Money coaching sessions
Michelle Clark, Founder of Shake Your Money Tree
“I’ve had quite a few parents purchase money coaching sessions as a graduation gift to help get their new grads off on a good financial footing.
The "Master Your Money" coaching session ($277 for 90 minutes) I offer teaches them the basics of financial wellness such as reconciling their bank account/checkbook, paying bills on time with a bill payment calendar or automation, managing credit and debt (especially if student loans are in play), creating a spending plan based on their new or increased income, knowing the differences between types of loans and interest rates, and protecting themselves and their belongings through the right types of insurance.”
Amy Eury, Marketing Strategist at MyBankTracker.com

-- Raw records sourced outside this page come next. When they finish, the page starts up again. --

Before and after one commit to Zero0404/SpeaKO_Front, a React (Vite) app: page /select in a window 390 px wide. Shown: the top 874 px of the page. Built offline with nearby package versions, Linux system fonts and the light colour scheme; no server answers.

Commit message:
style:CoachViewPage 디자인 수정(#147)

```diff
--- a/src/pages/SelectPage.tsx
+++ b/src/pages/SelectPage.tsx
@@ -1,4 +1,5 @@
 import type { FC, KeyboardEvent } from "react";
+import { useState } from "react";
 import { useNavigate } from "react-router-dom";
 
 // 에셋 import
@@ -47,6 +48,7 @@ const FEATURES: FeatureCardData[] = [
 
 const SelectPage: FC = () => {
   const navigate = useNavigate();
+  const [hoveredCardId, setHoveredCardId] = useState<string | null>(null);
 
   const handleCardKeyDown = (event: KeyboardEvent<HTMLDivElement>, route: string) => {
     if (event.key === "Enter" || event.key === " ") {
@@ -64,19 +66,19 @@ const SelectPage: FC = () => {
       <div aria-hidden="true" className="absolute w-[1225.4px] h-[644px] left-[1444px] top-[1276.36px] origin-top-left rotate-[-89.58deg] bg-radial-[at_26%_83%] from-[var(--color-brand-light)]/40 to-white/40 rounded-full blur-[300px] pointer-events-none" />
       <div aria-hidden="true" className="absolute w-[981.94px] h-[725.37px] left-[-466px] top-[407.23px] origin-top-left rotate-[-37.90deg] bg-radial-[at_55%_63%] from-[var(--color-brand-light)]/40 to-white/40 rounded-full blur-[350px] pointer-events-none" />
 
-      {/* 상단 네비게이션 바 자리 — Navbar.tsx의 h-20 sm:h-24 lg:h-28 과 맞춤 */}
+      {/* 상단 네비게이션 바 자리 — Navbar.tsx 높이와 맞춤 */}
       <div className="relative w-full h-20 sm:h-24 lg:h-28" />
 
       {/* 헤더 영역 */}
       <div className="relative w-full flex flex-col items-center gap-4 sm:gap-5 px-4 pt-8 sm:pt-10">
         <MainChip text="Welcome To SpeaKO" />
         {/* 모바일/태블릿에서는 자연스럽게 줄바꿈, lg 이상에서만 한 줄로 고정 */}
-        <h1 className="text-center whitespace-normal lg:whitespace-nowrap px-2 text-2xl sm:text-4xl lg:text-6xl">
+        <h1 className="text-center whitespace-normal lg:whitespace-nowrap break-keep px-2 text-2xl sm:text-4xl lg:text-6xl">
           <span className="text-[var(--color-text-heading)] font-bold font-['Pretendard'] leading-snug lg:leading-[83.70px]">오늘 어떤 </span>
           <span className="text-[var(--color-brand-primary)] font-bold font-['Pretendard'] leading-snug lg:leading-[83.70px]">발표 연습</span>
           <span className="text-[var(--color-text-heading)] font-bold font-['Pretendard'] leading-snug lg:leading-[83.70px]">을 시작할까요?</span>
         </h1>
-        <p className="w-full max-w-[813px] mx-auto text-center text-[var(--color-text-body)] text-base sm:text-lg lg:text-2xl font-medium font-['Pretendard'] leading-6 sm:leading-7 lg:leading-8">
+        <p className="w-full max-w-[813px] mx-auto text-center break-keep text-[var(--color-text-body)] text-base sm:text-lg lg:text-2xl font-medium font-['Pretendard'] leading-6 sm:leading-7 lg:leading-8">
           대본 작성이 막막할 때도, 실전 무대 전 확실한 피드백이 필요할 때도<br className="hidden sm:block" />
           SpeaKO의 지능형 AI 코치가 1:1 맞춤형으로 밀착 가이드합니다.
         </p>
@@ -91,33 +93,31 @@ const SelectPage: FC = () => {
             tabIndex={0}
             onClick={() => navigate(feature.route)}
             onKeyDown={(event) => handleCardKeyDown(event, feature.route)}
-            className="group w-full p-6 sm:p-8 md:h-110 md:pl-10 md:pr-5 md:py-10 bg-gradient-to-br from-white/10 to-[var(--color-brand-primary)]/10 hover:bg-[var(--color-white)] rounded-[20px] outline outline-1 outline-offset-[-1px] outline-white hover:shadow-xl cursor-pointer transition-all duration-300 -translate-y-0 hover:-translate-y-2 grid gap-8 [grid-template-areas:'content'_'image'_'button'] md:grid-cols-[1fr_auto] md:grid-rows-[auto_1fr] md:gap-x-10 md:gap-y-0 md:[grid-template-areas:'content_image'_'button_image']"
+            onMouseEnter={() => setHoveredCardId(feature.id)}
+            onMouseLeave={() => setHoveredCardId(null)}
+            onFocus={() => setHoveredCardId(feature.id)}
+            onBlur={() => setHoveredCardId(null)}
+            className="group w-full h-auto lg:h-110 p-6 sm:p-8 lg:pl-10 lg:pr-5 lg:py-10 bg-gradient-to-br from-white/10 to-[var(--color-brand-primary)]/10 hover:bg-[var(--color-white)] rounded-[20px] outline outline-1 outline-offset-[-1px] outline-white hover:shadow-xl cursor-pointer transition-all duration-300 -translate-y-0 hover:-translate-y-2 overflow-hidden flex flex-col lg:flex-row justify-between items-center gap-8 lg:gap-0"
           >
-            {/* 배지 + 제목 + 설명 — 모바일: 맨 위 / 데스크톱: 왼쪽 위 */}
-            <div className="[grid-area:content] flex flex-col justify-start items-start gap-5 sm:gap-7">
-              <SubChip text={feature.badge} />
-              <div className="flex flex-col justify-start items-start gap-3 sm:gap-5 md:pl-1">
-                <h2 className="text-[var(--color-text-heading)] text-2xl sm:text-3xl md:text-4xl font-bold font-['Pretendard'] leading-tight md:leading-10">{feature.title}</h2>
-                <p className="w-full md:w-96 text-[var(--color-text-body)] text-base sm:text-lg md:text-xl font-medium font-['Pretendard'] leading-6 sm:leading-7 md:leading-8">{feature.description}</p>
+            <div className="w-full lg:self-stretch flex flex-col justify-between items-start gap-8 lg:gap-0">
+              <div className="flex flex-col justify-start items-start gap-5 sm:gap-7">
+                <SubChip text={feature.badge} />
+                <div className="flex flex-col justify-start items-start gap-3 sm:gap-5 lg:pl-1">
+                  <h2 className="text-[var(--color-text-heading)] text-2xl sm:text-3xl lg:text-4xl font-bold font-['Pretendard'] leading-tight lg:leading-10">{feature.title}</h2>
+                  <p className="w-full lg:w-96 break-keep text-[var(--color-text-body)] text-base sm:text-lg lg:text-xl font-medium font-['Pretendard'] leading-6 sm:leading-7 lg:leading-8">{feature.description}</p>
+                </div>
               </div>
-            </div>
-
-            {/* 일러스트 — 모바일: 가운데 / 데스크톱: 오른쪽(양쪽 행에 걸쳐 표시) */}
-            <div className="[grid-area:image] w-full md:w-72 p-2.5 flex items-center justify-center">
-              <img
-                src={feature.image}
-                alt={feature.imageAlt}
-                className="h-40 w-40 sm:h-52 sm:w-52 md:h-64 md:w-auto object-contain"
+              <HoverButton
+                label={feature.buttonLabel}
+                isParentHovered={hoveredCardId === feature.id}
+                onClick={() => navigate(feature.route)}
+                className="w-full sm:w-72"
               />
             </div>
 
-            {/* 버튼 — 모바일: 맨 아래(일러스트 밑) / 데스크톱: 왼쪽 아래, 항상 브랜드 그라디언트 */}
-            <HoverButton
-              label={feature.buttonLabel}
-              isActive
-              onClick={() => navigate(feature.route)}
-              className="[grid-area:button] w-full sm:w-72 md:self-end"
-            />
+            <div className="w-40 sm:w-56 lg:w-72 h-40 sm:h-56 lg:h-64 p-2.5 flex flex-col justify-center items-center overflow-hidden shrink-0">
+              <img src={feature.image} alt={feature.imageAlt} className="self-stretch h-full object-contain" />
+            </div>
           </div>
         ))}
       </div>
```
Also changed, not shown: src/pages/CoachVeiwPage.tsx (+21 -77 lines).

“Every grad needs savings in case disaster strikes, but a recent study showed 45.9 percent of 18- to 24-year-olds have no emergency savings set aside. When on the hunt for their first job, having that cushion can keep them from ending up in debt if unexpected expenses arise. Steer your grad toward an online savings account; they tend to charge fewer fees and pay higher interest rates. If you're giving money to your child, think about setting up a joint account if you want to add money in the future.”
Student loan payments

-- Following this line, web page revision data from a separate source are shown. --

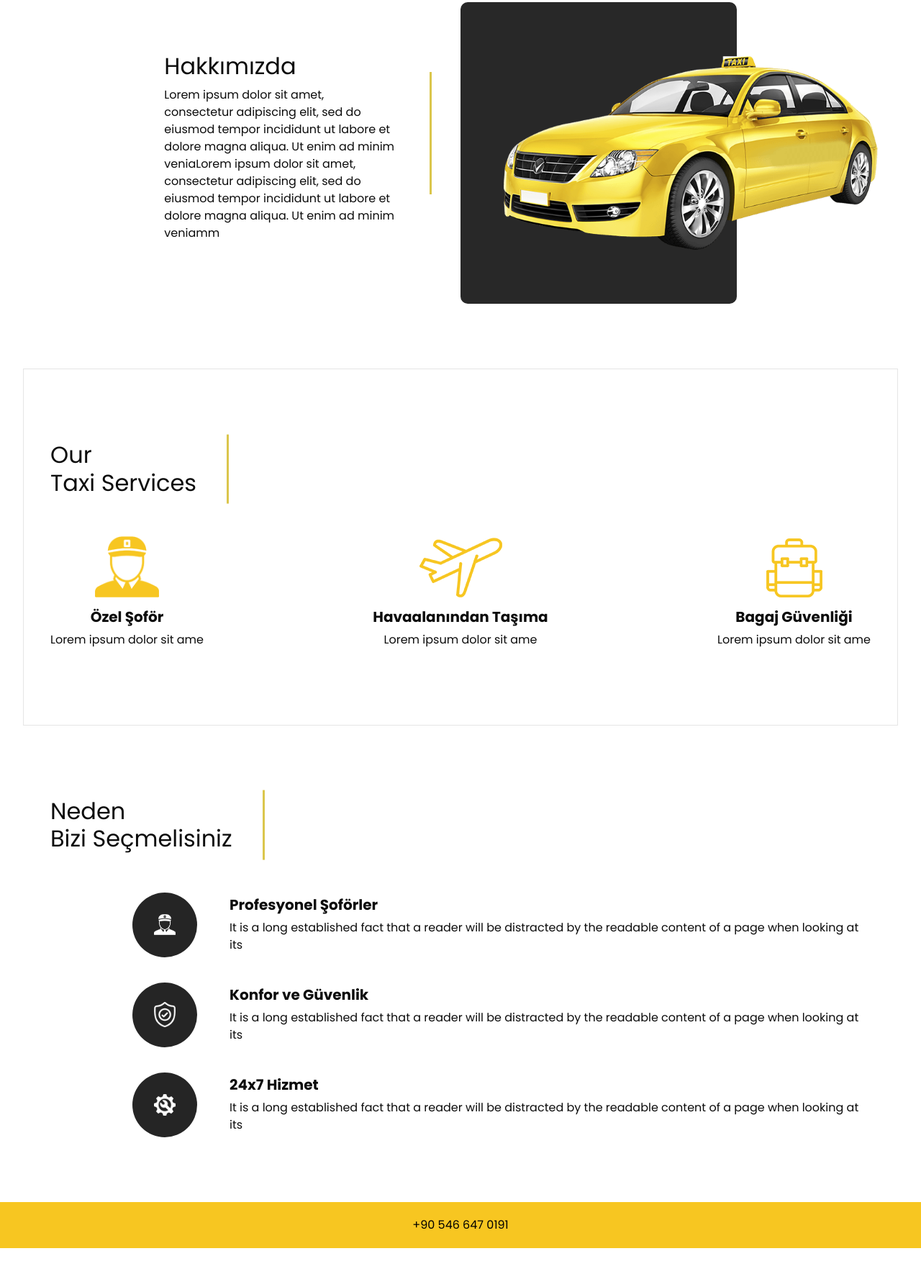
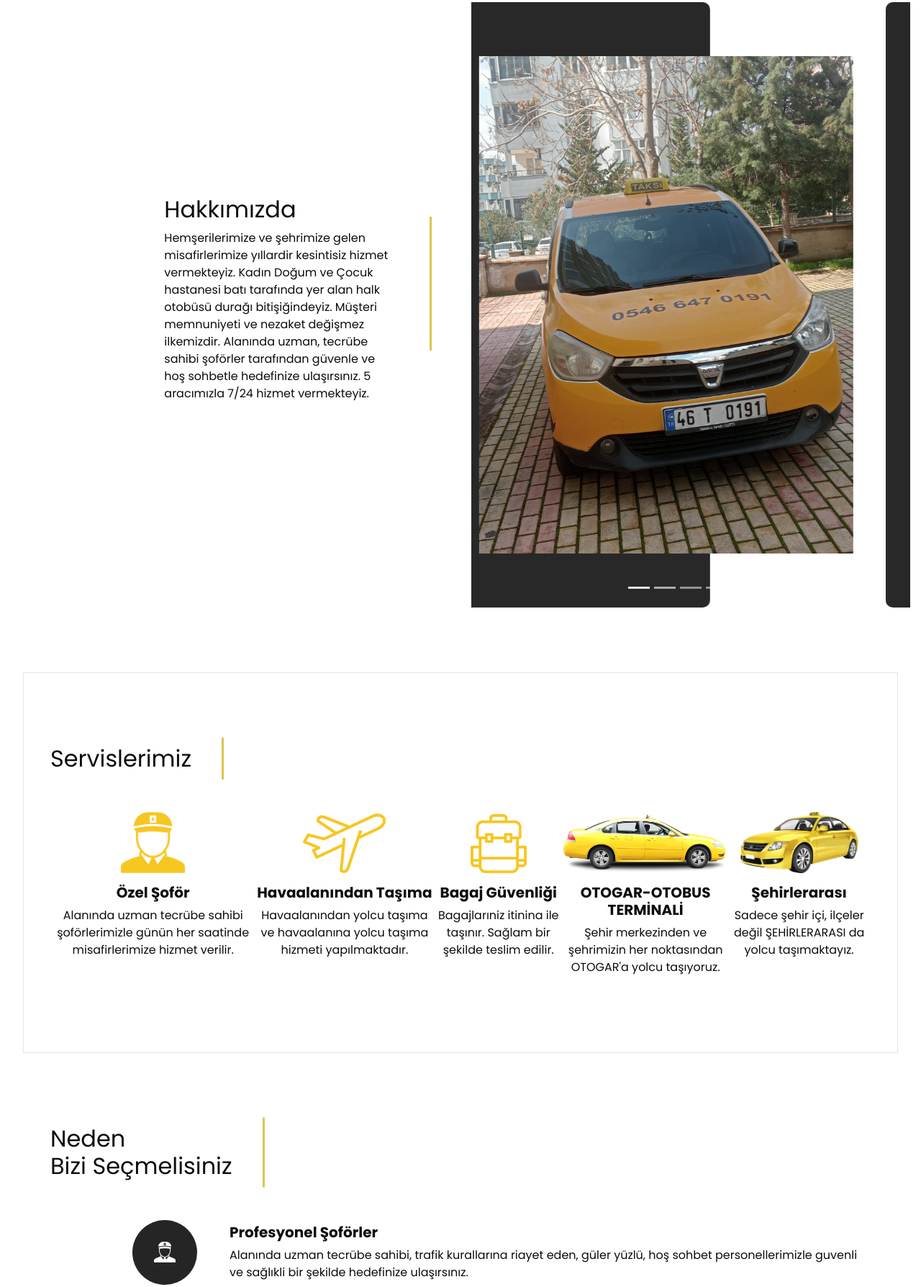
Before and after one commit to hamzayldzz/ercantaksi, a plain HTML site: page index.html in a window 1280 px wide. Shown: the part 887-2675 px from the top of the page at 72% size. Before the commit the page ends 2621 px from the top, so only its background shows below. Drawn offline with nearby package versions, Linux system fonts and the light colour scheme.

Commit message:
new comit last update

```diff
--- a/css/style.css
+++ b/css/style.css
@@ -107,6 +107,9 @@ body {
   margin: 10px 20px;
   padding: 0;
   color: #282828;
+  border: solid 2px yellow;
+  background: #dbc64c;
+  border-radius: 10px;
   text-align: center;
   position: relative;
   text-transform: uppercase;
@@ -243,13 +246,14 @@ a:focus {
   display: inline-block;
   padding: 8px 30px;
   border: 1px solid #0b0b0a;
+  border-radius: 10px;
   background-color: transparent;
   color: #0b0b0a;
 }
 
 .slider_section .box .btn-box a:hover {
   background-color: #0b0b0a;
-  color: #ffffff;
+  color: yellow;
 }
 
 .slider_section .slider_form {
--- a/index.html
+++ b/index.html
@@ -10,11 +10,19 @@
       content="width=device-width, initial-scale=1, shrink-to-fit=no"
     />
     <!-- Site Metas -->
-    <meta name="keywords" content="" />
-    <meta name="description" content="" />
-    <meta name="author" content="" />
+    <meta
+      name="keywords"
+      content=" kahramanmaraş taksi, çocuk hastanesi taksi, binevler taksi, kahramanmaraş havaalanı taksi, kahramanmaraş otogar taksi, kahramanmaraş şehirlerarası taksi, maraş taksi,"
+    />
+    <meta
+      name="description"
+      content="Kahramanmaraş'ta 7/24 hizmet veren Çocuk Hastanesi taksi"
+    />
+    <meta name="author" content="ErcanTaksi" />
 
-    <title>Urotaxi</title>
+    <title>ErcanTaksi</title>
+    <link href="images/about-img.png" rel="icon" />
+    <link href="images/about-img.png" rel="apple-touch-icon" />
 
     <!-- slider stylesheet -->
     <link
@@ -45,7 +53,7 @@
         <div class="container-fluid">
           <nav class="navbar navbar-expand-lg custom_nav-container">
             <a class="navbar-brand" href="index.html">
-              <span> Urotaxi </span>
+              <span> Ercan Taksİ </span>
             </a>
             <button
               class="navbar-toggler"
@@ -103,7 +111,7 @@
                   class="carousel slide"
                   data-ride="carousel"
                 >
-                  <ol class="carousel-indicators">
+                  <!-- <ol class="carousel-indicators">
                     <li
                       data-target="#carouselExampleIndicators"
                       data-slide-to="0"
@@ -125,7 +133,7 @@
                       data-target="#carouselExampleIndicators"
                       data-slide-to="4"
                     ></li>
-                  </ol>
+                  </ol> -->
                   <div class="carousel-inner">
                     <div class="carousel-item active">
                       <div class="img-box">
@@ -183,17 +191,77 @@
             <div class="detail-box">
               <h2>Hakkımızda <br /></h2>
               <p>
-                Lorem ipsum dolor sit amet, consectetur adipiscing elit, sed do
-                eiusmod tempor incididunt ut labore et dolore magna aliqua. Ut
-                enim ad minim veniaLorem ipsum dolor sit amet, consectetur
-                adipiscing elit, sed do eiusmod tempor incididunt ut labore et
-                dolore magna aliqua. Ut enim ad minim veniamm
+                Hemşerilerimize ve şehrimize gelen misafirlerimize yıllardir
+                kesintisiz hizmet vermekteyiz. Kadın Doğum ve Çocuk hastanesi
+                batı tarafında yer alan halk otobüsü durağı bitişiğindeyiz.
+                Müşteri memnuniyeti ve nezaket değişmez ilkemizdir. Alanında
+                uzman, tecrübe sahibi şoförler tarafından güvenle ve hoş
+                sohbetle hedefinize ulaşırsınız. 5 aracımızla 7/24 hizmet
+                vermekteyiz.
               </p>
             </div>
           </div>
           <div class="col-md-6">
-            <div class="img-box">
-              <img src="images/about-img.png" alt="" />
+            <!-- <div class="img-box">
+              <img src="taksi3.jpeg" alt="" />
+            </div> -->
+            <div class="box">
+              <div
+                id="carouselExampleIndicatorss"
+                class="carousel slide"
+                data-ride="carousel"
+              >
+                <ol class="carousel-indicators">
+                  <li
+                    data-target="#carouselExampleIndicatorss"
+                    data-slide-to="0"
+                    class="active"
+                  ></li>
+                  <li
+                    data-target="#carouselExampleIndicatorss"
+                    data-slide-to="1"
+                  ></li>
+                  <li
+                    data-target="#carouselExampleIndicatorss"
+                    data-slide-to="2"
+                  ></li>
+                  <li
+                    data-target="#carouselExampleIndicatorss"
+                    data-slide-to="3"
+                  ></li>
+                  <li
+                    data-target="#carouselExampleIndicatorss"
+                    data-slide-to="4"
+                  ></li>
+                </ol>
+                <div class="carousel-inner">
+                  <div class="carousel-item active">
+                    <div class="img-box">
+                      <img src="./taksi.jpeg" alt="" />
+                    </div>
+                  </div>
+                  <div class="carousel-item">
+                    <div class="img-box">
+                      <img src="./taksi2.jpeg" alt="" />
+                    </div>
+                  </div>
+                  <div class="carousel-item">
+                    <div class="img-box">
+                      <img src="taksi3.jpeg" alt="" />
+                    </div>
+                  </div>
+                  <div class="carousel-item">
+                    <div class="img-box">
+                      <img src="taksi4.jpeg" alt="" />
+                    </div>
+                  </div>
+                  <div class="carousel-item">
+                    <div class="img-box">
+                      <img src="taksi1.jpeg" alt="" />
+                    </div>
+                  </div>
+                </div>
+              </div>
             </div>
           </div>
         </div>
@@ -207,10 +275,7 @@
     <section class="service_section layout_padding" id="service">
       <div class="container">
         <div class="heading_container">
-          <h2>
-            Our <br />
-            Taxi Services
-          </h2>
+          <h2>Servislerimiz</h2>
         </div>
         <div class="service_container">
           <div class="box">
@@ -219,7 +284,10 @@
             </div>
             <div class="detail-box">
               <h5>Özel Şoför</h5>
-              <p>Lorem ipsum dolor sit ame</p>
+              <p>
+                Alanında uzman tecrübe sahibi şoförlerimizle günün her saatinde
+                misafirlerimize hizmet verilir.
+              </p>
             </div>
           </div>
           <div class="box">
@@ -228,7 +296,10 @@
             </div>
             <div class="detail-box">
               <h5>Havaalanından Taşıma</h5>
-              <p>Lorem ipsum dolor sit ame</p>
+              <p>
+                Havaalanından yolcu taşıma ve havaalanına yolcu taşıma hizmeti
+                yapılmaktadır.
+              </p>
             </div>
           </div>
           <div class="box">
@@ -237,7 +308,34 @@
             </div>
             <div class="detail-box">
               <h5>Bagaj Güvenliği</h5>
-              <p>Lorem ipsum dolor sit ame</p>
+              <p>
+                Bagajlarıniz itinina ile taşınır. Sağlam bir şekilde teslim
+                edilir.
+              </p>
+            </div>
+          </div>
+          <div class="box">
+            <div class="img-box">
+              <img src="images/slider-img.png" alt="" />
+            </div>
+            <div class="detail-box">
+              <h5>OTOGAR-OTOBUS TERMİNALİ</h5>
+              <p>
+                Şehir merkezinden ve şehrimizin her noktasından OTOGAR'a yolcu
+                taşıyoruz.
+              </p>
+            </div>
+          </div>
+          <div class="box">
+            <div class="img-box">
+              <img src="images/about-img.png" alt="" />
+            </div>
+            <div class="detail-box">
+              <h5>Şehirlerarası</h5>
+              <p>
+                Sadece şehir içi, ilçeler değil ŞEHİRLERARASI da yolcu
+                taşımaktayız.
+              </p>
             </div>
           </div>
         </div>
@@ -265,11 +363,13 @@
             <div class="detail-box">
               <h5>Profesyonel Şoförler</h5>
               <p>
-                It is a long established fact that a reader will be distracted
-                by the readable content of a page when looking at its
+                Alanında uzman tecrübe sahibi, trafik kurallarına riayet eden,
+                güler yüzlü, hoş sohbet personellerimizle guvenli ve sağlıkli
+                bir şekilde hedefinize ulaşırsınız.
               </p>
             </div>
           </div>
+
           <div class="box">
             <div class="img-box">
               <img src="images/shield-white.png" alt="" class="img-1" />
@@ -278,11 +378,12 @@
             <div class="detail-box">
               <h5>Konfor ve Güvenlik</h5>
               <p>
-                It is a long established fact that a reader will be distracted
-                by the readable content of a page when looking at its
+                Araçlarımız yüksek modeller olup Tüm araçlarımızda yeteri kadar
+                hava yastığı mevcuttur.
               </p>
             </div>
           </div>
+
           <div class="box">
             <div class="img-box">
               <img
@@ -297,10 +398,11 @@
               />
             </div>
             <div class="detail-box">
-              <h5>24x7 Hizmet</h5>
+              <h5>24x7 Hizmet & Araç Seçenekleri</h5>
+              <p>Araçlarımızla 7 gün 24 saat kesintisiz hizmet vermekteyiz.</p>
               <p>
-                It is a long established fact that a reader will be distracted
-                by the readable content of a page when looking at its
+                Araçlarımız standart taksinin yanında GENİŞ AİLELER VE FAZLA
+                EŞYASI OLANLAR İÇİN 7 KİŞİLİK ARACIMIZ mevcuttur.
               </p>
             </div>
           </div>
```
Also changed, not shown: taksi.jpeg (added), taksi1.jpeg (added), taksi2.jpeg (added), taksi3.jpeg (added), taksi4.jpeg (added).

Mark Kantrowitz, Publisher and VP of Research at Savingforcollege.com
“The best financial gift for college graduates is to help them pay down or pay off their student loans. College graduates worry more about their student loans than anything else. This gift can be in any amount the giver can afford and will be greatly appreciated by the college graduate. It saves them from having to sell a tangible gift on eBay to recover the money to pay down their debt.”
Scott Butler, Financial Planner at Klauenberg Retirement Solutions
“Paying off student loans before they become debt may be one of the most effective gifts for a graduate. We often suggest that our clients pay for a student’s last year of college. This strategy will lessen the graduate’s student loan burden, while not having a negative impact on their qualification for financial aid, assuming they will not be moving on to further schooling next year. Plus, tuition paid directly to the school does not count against your gift tax exclusion.”
Amy Eury, Marketing Strategist at MyBankTracker.com
“Grads want to save for things like their first new car. Setting them up with a CD ladder makes it easy for them to keep earning interest until they need to use the money since you agree to leave the money alone until it matures. The longer the terms, the more interest earned. After the maturity date, they cash it out with the earned interest. Since the grad isn’t a minor, you’ll need to name him or her as the co-owner.”
Amy Eury, Marketing Strategist at MyBankTracker.com
“Help start a Roth IRA for his or her future nest egg. Since they’re funded with after-tax dollars, withdrawals are tax-free. Even if grads don’t max it out each year, you’re helping them get started which helps if their employer doesn’t offer a 401k. Single graduates who earn less than $31,500 for 2018 may be able to get a saver's credit on their taxes for some or all of their IRA contributions.”
The bottom line
In the end, it’s up to you to choose what type of gift you will give. If you do decide to give a finance-based gift, make sure it’s something you’re comfortable with and something that won’t compromise your own financial standing. Financial gifts can be a great way to show your favorite college graduate that you care about them long-term and that you want to help them start their financial journey on the right foot.
Do you have a product or idea that would be a good fit for this gift guide? If so, feel free to reach out to [email protected]